Something amazing happened here!

Right in the midst of gloom and doom, Something amazing happened right in between the Limpopo and the Zambezi. For 36 years, Zimbabweans were assumed to be living with a disability. Deaf, dumb, mute, blind, crippled. Such is the magnitude of the miracle, that millions can speak. (photo credit: Yalo / Sowetan)
Right in the midst of gloom and doom, Something amazing happened right in between the Limpopo and the Zambezi. For 36 years, Zimbabweans were assumed to be living with a disability. Deaf, dumb, mute, blind, crippled. Such is the magnitude of the miracle, that millions can speak. (photo credit: Yalo / Sowetan)

By Bridgette Malenga

Right in the midst of gloom and doom, Something amazing happened right in between the Limpopo and the Zambezi. For 36 years, we were deaf, dumb, mute, blind, crippled. Such is the magnitude of the miracle, that millions can speak.

Something happened. Something so crazy happened – Zimbabwe spoke. Up. Spoke up and loud!  From every compass point within, and beyond our borders.

So often, we were reduced to whispering in dark smoke filled bar corners, even then, one always chose their words carefully wary of the friend of a friend sitting at the table.

Then Baba Jukwa started saying some things. We were all afraid for Baba Jukwa, but gosh did we cheer Baba Jukwa on from the sidelines!

Then that something happened. We stopped commenting from anonymous accounts online accounts on online news pages. We actually began tweeting and sharing on Facebook. Then began discussing loudly. At the banks. At parties. At work. And now look! We are posting videos of ourselves, running commentary on shared statuses and posts.

Suddenly that peaceful Zimbabwe, so long silenced by fear of disappearing and no one knowing why or where you are being held, has nothing to lose. So, the best thing was to say, ‘Haaaa, vakomana, haaaa!’

That voice has swept through every single one of us. Those of us, who didn’t know how to change anything before, now are finding a way of engaging. It begins by voicing it. Begins by saying aloud that we are unhappy, hungry, cold, hurt and humiliated. Absolutely humiliated.

Every new policy designed to bleed our souls bit by bit, has finally taken so much of us that there is nothing left to give. There is nothing left to lose for so many Zimbabweans. Famine. Illness. Death. Forced migration. Poverty. Drought.

All avenues of creative industry for the average family, ruthlessly and shamelessly thwarted by a ruling elite that continuously remind us how they died and died and died – 36 years over – for the independence of this country.
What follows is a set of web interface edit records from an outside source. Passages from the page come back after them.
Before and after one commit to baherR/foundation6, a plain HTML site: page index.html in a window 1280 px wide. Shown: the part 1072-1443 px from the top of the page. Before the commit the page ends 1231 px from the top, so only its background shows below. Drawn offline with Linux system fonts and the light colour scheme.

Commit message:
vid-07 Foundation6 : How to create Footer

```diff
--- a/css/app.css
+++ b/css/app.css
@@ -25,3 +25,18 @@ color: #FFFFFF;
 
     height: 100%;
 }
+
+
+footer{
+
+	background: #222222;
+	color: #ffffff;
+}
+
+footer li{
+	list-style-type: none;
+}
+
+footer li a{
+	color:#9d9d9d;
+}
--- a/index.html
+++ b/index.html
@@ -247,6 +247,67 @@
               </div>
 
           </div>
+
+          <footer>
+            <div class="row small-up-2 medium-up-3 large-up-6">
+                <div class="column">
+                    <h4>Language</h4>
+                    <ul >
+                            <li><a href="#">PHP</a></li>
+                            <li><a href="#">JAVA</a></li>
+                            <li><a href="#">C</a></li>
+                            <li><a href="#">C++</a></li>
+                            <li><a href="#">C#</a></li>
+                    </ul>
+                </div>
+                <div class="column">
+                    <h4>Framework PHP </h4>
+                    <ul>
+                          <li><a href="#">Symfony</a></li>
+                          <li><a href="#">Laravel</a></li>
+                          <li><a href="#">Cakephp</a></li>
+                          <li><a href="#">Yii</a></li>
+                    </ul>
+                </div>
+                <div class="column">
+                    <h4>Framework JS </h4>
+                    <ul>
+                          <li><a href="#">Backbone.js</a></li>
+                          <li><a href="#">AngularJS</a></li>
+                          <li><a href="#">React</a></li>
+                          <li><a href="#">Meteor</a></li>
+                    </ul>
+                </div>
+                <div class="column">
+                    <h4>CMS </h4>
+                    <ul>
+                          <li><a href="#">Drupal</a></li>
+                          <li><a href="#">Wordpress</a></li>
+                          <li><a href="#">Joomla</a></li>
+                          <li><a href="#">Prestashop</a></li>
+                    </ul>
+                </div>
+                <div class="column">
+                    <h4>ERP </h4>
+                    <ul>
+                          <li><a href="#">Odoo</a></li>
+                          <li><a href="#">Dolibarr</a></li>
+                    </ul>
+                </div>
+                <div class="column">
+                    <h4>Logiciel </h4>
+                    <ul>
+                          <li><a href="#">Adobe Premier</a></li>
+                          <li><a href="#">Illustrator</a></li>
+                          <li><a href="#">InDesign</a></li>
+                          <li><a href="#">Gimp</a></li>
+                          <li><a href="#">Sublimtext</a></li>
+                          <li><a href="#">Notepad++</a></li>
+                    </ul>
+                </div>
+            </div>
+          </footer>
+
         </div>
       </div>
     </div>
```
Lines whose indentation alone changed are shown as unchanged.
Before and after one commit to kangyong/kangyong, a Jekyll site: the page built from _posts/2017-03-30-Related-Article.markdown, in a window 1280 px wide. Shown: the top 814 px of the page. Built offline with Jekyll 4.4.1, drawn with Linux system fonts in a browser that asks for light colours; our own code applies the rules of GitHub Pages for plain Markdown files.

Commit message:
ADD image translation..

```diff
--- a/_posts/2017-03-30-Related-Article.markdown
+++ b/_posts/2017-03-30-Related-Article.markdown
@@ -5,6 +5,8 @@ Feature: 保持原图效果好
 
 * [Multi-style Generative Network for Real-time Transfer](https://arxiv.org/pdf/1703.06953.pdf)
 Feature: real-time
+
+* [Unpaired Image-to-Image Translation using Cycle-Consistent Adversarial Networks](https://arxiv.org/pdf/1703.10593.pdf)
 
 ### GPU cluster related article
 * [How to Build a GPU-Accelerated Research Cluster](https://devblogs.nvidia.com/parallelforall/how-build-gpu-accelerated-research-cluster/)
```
Justify photocopying of colonial laws and bans, reproducing them now for the no longer fledgling democracy to experience – because see, they especially died for it.

Are we to be punished that we weren’t born before they took up arms to fight for our future? Boy, are we paying, in tax through and extortion … ZIMRA, police roadblocks enforced by ZRP, indigenisation policies that serve a handful, and the gravy train?

Then along came some commentators, who said loudly that what are we but social media activists? I say, remember that before this ‘something’ that happened, we dared not speak what was in our hearts.

We began to say it, aloud, on social media. Then – look! Beitbridge border post shut down, Bindura, Epworth, Ruwa, and Hatcliffe, Cape Town and London stood up and on the 6th July 2016, and our voice of silence was so deafening, we have yet to hear from the powers that be. Being hard of hearing through both age and arrogance, we have to understand that it has to happen again. And again. Pity.

On the 13th and 14th July, Zimbabwe speaks again. Make it your choice to be a part of this, because this is the one way that we, a peaceful, hardworking, cheerful, loving nation, speak. This is Zimbabwe, let those in parliament tremble at the voice of the people!

We have not had much to celebrate in Zimbabwe for 36 years. But, in the middle of doom and gloom, something amazing happened here!

Welcome to a new Zimbabwe… well, almost, more like coming soon.

  • Bridgette is a keen observer of the world around her. Often running her opinions and questions off at the most importune times, she is a firm believer that there is always more to learn and better to aim for.